Effective April 1, 1820, Miller County was established by the Arkansas Territorial Assembly through a partitioning of Hempstead County. The Act, signed by Territorial Governor James Miller, delineated its borders as follows:

Be it enacted by the General Assembly of the Territory of Arkansas, That all that portion of the County of Hempstead and bounded as follows, to-wit: Beginning on the north bank of the great Red River, at a point due south of the Cossetat Bayou, a branch of Little River, thence due north to the mouth of the Cossetat Bayou aforesaid, then up said bayou to the head of its main branch, then north to the boundary line of Clark, then due west with said line to the Canadian river, or the Indian boundary line, then with the said line to the great Red river aforesaid, then southeasterly with the Indian or Spanish boundary line to a point due south of the point of beginning, then due north to the beginning, to be laid off and erected into a separate county, to be called and known by the name of the county of Miller.[2]

In modern terms, Old Miller County included parts of three states: Arkansas ( Little River, Sevier and Polk counties), Oklahoma (LeFlore and Latimer counties, Choctaw, McCurtain and Pushmataha counties) and Texas.[2]

The 1820 territorial census listed 999 residents in Miller County, 82 of them slaves.[2] Initially, the county seat was the Gilliland Settlement.[3][a] In August 1821, the county commissioners selected Miller Court House as the county seat.[4] The Miller Court House community was established at a community previously called Shawneetown, 7 miles (11 km) west of the present town of Idabel, Oklahoma.[5] [b] The post office was established September 7, 1824.

Removal of area promised to Choctaws[edit]

Although settlers continued to move into the area, the Treaty of Doak's Stand (October 18, 1820) was about to change Miller County. After Doak's Stand, Choctaws had already been moving into the area of Arkansas Territory, but a treaty signed January 20, 1825, ceded the land west of a line "one hundred paces east of Fort Smith, and running thence, due south, to Red river" to them in exchange for their land in the East. The residents of Miller County signed petitions, the territorial government pressured Washington, but all to no avail. Finally, on October 17, 1828, the territorial legislature abolished Miller County north of the Red River and added the remnant of that county east of the new boundary line to Sevier County. The residents who remained in the county burned Miller Court House and all the county records on November 5, 1828.[6]
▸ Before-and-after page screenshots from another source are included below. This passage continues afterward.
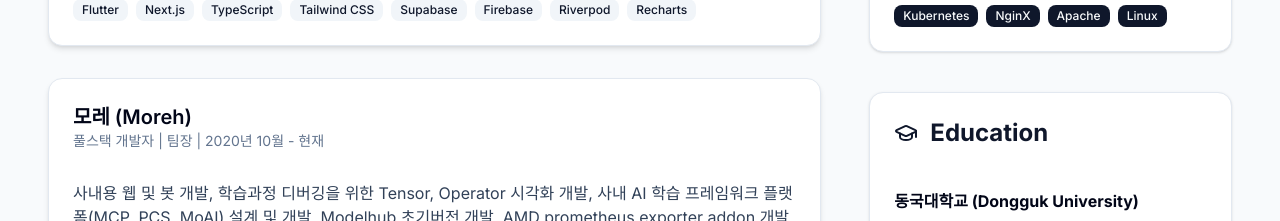
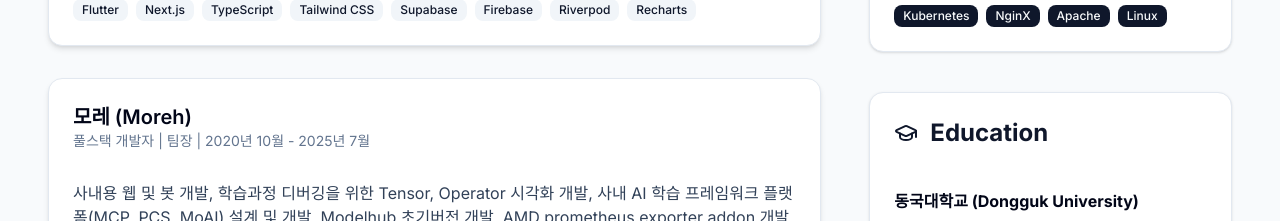
Before and after one commit to shyuni4u/homepage, a Next.js app: page / in a window 1280 px wide. Shown: the part 900-1121 px from the top of the page. Built offline with nearby package versions, Linux system fonts and the light colour scheme.

Commit message:
feat: 근무일 수정

```diff
--- a/app/page.tsx
+++ b/app/page.tsx
@@ -101,13 +101,13 @@ export default async function PortfolioPage() {
       period: '2025년 7월 - 현재',
       role: '풀스택 개발자',
       description:
-        '이상형 검색 특화 데이팅 서비스 \'피카(Pika)\'의 Flutter 모바일 앱, Next.js 웹 플랫폼, 그리고 KPI·리텐션·채팅 분석 등을 실시간으로 모니터링하는 관리자 대시보드를 설계 및 개발했습니다. Supabase 기반의 실시간 채팅, 소프트 필터링 매칭 알고리즘, 신뢰점수 시스템, 크레딧 기반 프라이버시 사진 시스템 등 핵심 기능을 구현했습니다.',
+        "이상형 검색 특화 데이팅 서비스 '피카(Pika)'의 Flutter 모바일 앱, Next.js 웹 플랫폼, 그리고 KPI·리텐션·채팅 분석 등을 실시간으로 모니터링하는 관리자 대시보드를 설계 및 개발했습니다. Supabase 기반의 실시간 채팅, 소프트 필터링 매칭 알고리즘, 신뢰점수 시스템, 크레딧 기반 프라이버시 사진 시스템 등 핵심 기능을 구현했습니다.",
       tech: ['Flutter', 'Next.js', 'TypeScript', 'Tailwind CSS', 'Supabase', 'Firebase', 'Riverpod', 'Recharts'],
     },
     {
       title: '모레 (Moreh)',
       type: 'experience',
-      period: '2020년 10월 - 현재',
+      period: '2020년 10월 - 2025년 7월',
       role: '풀스택 개발자 | 팀장',
       description:
         '사내용 웹 및 봇 개발, 학습과정 디버깅을 위한 Tensor, Operator 시각화 개발, 사내 AI 학습 프레임워크 플랫폼(MCP, PCS, MoAI) 설계 및 개발, Modelhub 초기버전 개발, AMD prometheus exporter addon 개발, Keycloak 적용으로 인증 및 권한 관리 통합 등의 다양한 프로젝트를 수행했습니다. 또한, 사내 개발 문화 개선을 위한 다양한 활동을 주도하고 있습니다.',
@@ -161,9 +161,9 @@ export default async function PortfolioPage() {
                   대학 시절 웹 개발에 흥미를 느껴 군 복무 시절부터 현재까지 풀스택 개발에 집중해왔습니다. 큐빅테크와
                   매니코어소프트를 거쳐 모레(Moreh)에서 풀스택 개발자 및 팀장으로 재직하며, 사내 AI 학습 프레임워크
                   플랫폼 설계 및 개발, Tensor/Operator 시각화 등 다양한 핵심 프로젝트를 주도했습니다. 현재는
-                  원더러스(Wonderers)에서 이상형 검색 특화 데이팅 서비스 &#39;피카(Pika)&#39;의 Flutter 모바일 앱, Next.js 웹
-                  플랫폼, 관리자 대시보드를 설계 및 개발하고 있습니다. 또한, 로스트아크/와우 직업 추천 Big5 심리테스트,
-                  하스스톤 전장 전적 사이트 등 개인 프로젝트를 꾸준히 개발하며 실무 경험 이상의 기술 역량을
+                  원더러스(Wonderers)에서 이상형 검색 특화 데이팅 서비스 &#39;피카(Pika)&#39;의 Flutter 모바일 앱,
+                  Next.js 웹 플랫폼, 관리자 대시보드를 설계 및 개발하고 있습니다. 또한, 로스트아크/와우 직업 추천 Big5
+                  심리테스트, 하스스톤 전장 전적 사이트 등 개인 프로젝트를 꾸준히 개발하며 실무 경험 이상의 기술 역량을
                   쌓아왔습니다. Go, Node.js, Next.js, Flutter, Supabase, Docker, Kubernetes 등 폭넓은 기술 스택을
                   활용하여 최적의 솔루션을 도출하며, 새로운 기술을 학습하고 가치 있는 서비스를 구현하는 데 큰 즐거움을
                   느낍니다.
```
Removal of areas claimed by Texas[edit]

The commissioners moved the county seat to Jonesborough plantation south of the Red River on October 23, 1832, and the Miller Court House post office relocated there. However, Miller County south of the Red River was in dispute with the Mexican government. After Texas seceded, they attempted to enforce their claims to the area. In 1838, Texas formed Fannin County, and Washington finally discontinued the Miller Court House post office on December 28, 1838. When Texas joined the Union in 1845 the borders became permanent.

See also[edit]

Notes[edit]

  1. ^ The home of John Hall was where all courts of record would be held until a permanent seat of justice could be selected.[2]
  2. ^ Some sources have said that the exact location is now unknown, except that it was in what is currently McCurtain County, Oklahoma.[2]

References[edit]

  1. ^ "Miller County, Arkansas Territory, The Frontier That Men Forgot" Strickland, Rex W. , Chronicles of Oklahoma 18:1 (March 1940) 12-34 Accessed August 16, 2006 and June 3, 2016
  2. ^ a b c d e Strickland, Rex W. "Establishment of 'Old' Miller County, Arkansas Territory - Chapter 2," Encyclopedia of Oklahoma History and Culture. Vol. 18. No. 2. June, 1940 Accessed June 2, 2016.
  3. ^ Conner, Seymour V. "Miller County, Arkansas," Handbook of Texas Online, June 15, 2010. Accessed June 03, 2016.
  4. ^ Oklahoma, A History of Five Centuries, 2nd Edition by Arrel Morgan Gibson, OU Press, 1981, page 40.
  5. ^ Sivard, Kenneth and Kayla Sivard. McCurtain County, Arcadia Publishing Company. Charleston, SC. 2011. ISBN 978-0-7385-8269-6 p. 7. Accessed June 3, 2016
  6. ^ Strickland, Rex W . "Miller County, Arkansas Territory: The Frontier That Men Forgot-Chapter III", Chronicles of Oklahoma 19:1 (March 1941)] Accessed August 16, 2006 (NOTE: Map included)

Sources[edit]